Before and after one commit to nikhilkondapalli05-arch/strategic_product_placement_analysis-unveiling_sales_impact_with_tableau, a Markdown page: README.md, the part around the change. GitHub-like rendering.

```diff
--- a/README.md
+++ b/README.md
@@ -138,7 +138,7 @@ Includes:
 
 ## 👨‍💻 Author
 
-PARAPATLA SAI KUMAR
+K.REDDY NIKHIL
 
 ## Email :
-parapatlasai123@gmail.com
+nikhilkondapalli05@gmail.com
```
■ ■ ■
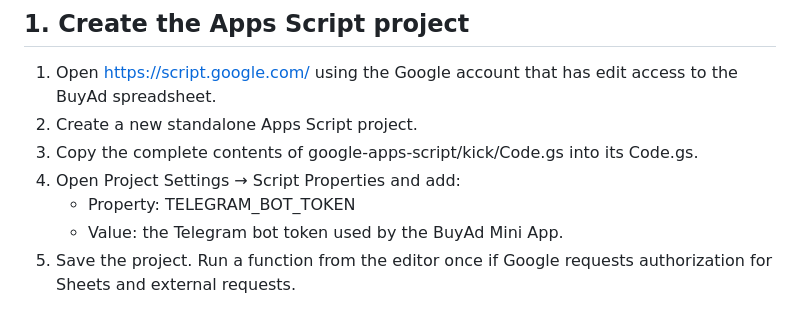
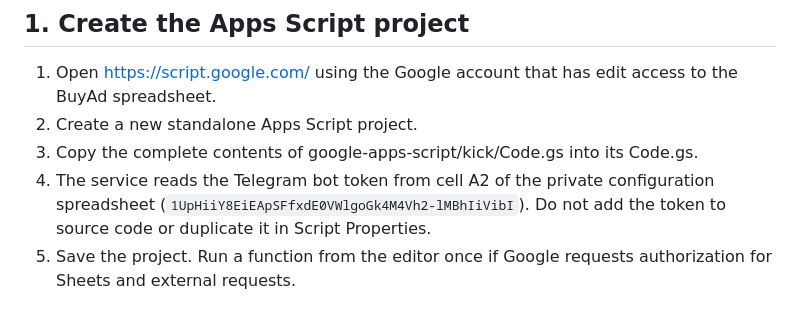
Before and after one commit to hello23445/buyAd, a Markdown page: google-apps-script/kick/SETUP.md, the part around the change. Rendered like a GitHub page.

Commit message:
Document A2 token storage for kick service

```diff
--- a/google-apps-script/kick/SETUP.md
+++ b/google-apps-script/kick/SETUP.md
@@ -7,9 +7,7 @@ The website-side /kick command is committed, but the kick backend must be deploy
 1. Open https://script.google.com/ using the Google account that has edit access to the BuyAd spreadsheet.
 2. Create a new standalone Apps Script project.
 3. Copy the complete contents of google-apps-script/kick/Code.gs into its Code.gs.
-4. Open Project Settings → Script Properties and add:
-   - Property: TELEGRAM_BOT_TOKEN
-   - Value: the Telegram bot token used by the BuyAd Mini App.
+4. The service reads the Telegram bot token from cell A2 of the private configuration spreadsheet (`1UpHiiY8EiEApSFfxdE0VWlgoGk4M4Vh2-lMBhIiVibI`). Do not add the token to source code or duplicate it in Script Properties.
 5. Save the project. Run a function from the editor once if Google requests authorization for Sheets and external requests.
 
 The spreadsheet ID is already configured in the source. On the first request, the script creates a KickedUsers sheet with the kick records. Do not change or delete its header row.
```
■ ■ ■
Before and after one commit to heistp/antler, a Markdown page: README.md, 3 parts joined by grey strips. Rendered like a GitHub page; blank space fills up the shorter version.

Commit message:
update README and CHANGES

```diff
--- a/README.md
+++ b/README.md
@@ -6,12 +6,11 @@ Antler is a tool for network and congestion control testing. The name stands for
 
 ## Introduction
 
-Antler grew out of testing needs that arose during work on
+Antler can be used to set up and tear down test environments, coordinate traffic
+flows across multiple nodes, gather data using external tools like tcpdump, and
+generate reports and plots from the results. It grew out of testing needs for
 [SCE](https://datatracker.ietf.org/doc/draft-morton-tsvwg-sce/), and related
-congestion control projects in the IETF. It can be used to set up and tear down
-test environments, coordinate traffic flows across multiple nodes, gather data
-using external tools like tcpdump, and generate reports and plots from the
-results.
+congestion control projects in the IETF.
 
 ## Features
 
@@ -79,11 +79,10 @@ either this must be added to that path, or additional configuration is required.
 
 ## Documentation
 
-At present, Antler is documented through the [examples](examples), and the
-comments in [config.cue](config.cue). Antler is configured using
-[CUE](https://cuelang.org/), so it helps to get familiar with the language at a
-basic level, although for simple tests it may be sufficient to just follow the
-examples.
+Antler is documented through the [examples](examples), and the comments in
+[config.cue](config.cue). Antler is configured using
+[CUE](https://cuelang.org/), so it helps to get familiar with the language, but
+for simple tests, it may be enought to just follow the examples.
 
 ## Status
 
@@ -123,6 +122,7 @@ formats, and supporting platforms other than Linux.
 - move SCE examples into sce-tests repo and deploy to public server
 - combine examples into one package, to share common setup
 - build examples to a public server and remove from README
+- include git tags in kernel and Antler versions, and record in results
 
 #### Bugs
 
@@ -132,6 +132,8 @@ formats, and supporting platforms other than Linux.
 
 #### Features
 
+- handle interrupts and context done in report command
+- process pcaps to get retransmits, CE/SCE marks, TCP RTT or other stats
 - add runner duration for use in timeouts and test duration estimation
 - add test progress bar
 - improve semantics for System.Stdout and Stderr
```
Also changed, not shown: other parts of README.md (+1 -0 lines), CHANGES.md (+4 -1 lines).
■ ■ ■
Copy all lines of the preceding data that hold the word "from".

Answer to the exercise →
+4. The service reads the Telegram bot token from cell A2 of the private configuration spreadsheet (`1UpHiiY8EiEApSFfxdE0VWlgoGk4M4Vh2-lMBhIiVibI`). Do not add the token to source code or duplicate it in Script Properties.
 5. Save the project. Run a function from the editor once if Google requests authorization for Sheets and external requests.
+generate reports and plots from the results. It grew out of testing needs for
-using external tools like tcpdump, and generate reports and plots from the
 - build examples to a public server and remove from README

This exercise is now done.